--- Instructions to follow ---
Whenever a line in the entries includes the word "Ollama", copy that line out.

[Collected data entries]

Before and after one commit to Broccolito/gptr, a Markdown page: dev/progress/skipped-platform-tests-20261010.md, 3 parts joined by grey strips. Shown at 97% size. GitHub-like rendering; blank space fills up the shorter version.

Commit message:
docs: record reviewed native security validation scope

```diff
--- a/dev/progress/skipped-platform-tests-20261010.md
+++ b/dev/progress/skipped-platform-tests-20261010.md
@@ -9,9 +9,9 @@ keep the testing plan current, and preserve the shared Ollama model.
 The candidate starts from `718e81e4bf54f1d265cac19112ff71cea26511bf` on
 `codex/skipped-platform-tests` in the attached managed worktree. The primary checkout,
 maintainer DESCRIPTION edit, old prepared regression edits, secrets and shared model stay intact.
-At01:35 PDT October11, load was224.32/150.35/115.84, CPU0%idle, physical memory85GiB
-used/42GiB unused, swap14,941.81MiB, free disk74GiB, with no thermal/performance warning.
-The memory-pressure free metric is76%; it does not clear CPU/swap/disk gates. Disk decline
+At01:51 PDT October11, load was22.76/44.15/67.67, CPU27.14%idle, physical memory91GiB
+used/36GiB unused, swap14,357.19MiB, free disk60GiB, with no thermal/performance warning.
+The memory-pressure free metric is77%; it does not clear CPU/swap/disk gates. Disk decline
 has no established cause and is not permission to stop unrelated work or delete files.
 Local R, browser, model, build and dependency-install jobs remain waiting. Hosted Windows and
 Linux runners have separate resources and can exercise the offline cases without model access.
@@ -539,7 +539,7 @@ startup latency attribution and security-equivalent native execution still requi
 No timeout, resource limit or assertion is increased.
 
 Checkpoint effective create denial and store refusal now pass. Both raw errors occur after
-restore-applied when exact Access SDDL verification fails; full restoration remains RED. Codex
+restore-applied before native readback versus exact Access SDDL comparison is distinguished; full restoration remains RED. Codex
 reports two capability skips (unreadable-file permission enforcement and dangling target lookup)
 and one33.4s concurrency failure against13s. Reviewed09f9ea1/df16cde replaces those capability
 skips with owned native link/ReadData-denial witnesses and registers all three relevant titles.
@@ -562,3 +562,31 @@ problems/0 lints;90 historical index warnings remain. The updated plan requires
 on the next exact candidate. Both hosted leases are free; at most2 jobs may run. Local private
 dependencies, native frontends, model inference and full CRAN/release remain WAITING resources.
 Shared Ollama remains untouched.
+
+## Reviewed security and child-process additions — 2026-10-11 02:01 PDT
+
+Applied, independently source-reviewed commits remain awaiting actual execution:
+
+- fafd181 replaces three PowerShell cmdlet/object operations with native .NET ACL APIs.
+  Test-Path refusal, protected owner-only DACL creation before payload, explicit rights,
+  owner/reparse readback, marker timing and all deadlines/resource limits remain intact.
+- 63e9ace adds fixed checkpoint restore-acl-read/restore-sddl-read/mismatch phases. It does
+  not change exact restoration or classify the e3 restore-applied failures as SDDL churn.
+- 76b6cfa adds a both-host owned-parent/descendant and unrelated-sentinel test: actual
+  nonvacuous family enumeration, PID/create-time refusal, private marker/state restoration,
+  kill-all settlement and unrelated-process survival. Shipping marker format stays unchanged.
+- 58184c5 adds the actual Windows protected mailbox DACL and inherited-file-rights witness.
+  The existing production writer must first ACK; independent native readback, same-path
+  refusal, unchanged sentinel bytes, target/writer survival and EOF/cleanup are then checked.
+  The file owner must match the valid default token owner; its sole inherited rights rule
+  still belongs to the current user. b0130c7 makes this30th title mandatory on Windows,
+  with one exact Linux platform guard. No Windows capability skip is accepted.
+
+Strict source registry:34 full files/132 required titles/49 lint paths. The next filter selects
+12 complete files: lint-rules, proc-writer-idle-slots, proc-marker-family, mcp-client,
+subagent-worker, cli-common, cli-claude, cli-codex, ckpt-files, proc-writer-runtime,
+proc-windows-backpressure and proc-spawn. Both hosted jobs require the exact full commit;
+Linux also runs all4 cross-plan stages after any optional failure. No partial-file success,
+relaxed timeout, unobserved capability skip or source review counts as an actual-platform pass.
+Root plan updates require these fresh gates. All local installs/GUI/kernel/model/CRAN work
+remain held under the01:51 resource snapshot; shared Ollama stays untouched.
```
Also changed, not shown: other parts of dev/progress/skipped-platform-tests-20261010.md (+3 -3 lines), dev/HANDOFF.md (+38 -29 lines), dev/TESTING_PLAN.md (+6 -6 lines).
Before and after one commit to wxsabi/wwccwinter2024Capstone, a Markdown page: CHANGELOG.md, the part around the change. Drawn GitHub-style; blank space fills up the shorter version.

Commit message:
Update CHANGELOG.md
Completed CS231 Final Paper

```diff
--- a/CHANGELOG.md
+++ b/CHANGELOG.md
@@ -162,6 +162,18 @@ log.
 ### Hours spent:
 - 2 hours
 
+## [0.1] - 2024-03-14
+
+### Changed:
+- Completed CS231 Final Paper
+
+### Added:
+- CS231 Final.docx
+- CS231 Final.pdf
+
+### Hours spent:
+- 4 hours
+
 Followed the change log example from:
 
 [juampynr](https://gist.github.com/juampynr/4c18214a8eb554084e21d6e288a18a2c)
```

--- Response to this exercise ---
@@ -9,9 +9,9 @@ keep the testing plan current, and preserve the shared Ollama model.
 Shared Ollama remains untouched.
+remain held under the01:51 resource snapshot; shared Ollama stays untouched.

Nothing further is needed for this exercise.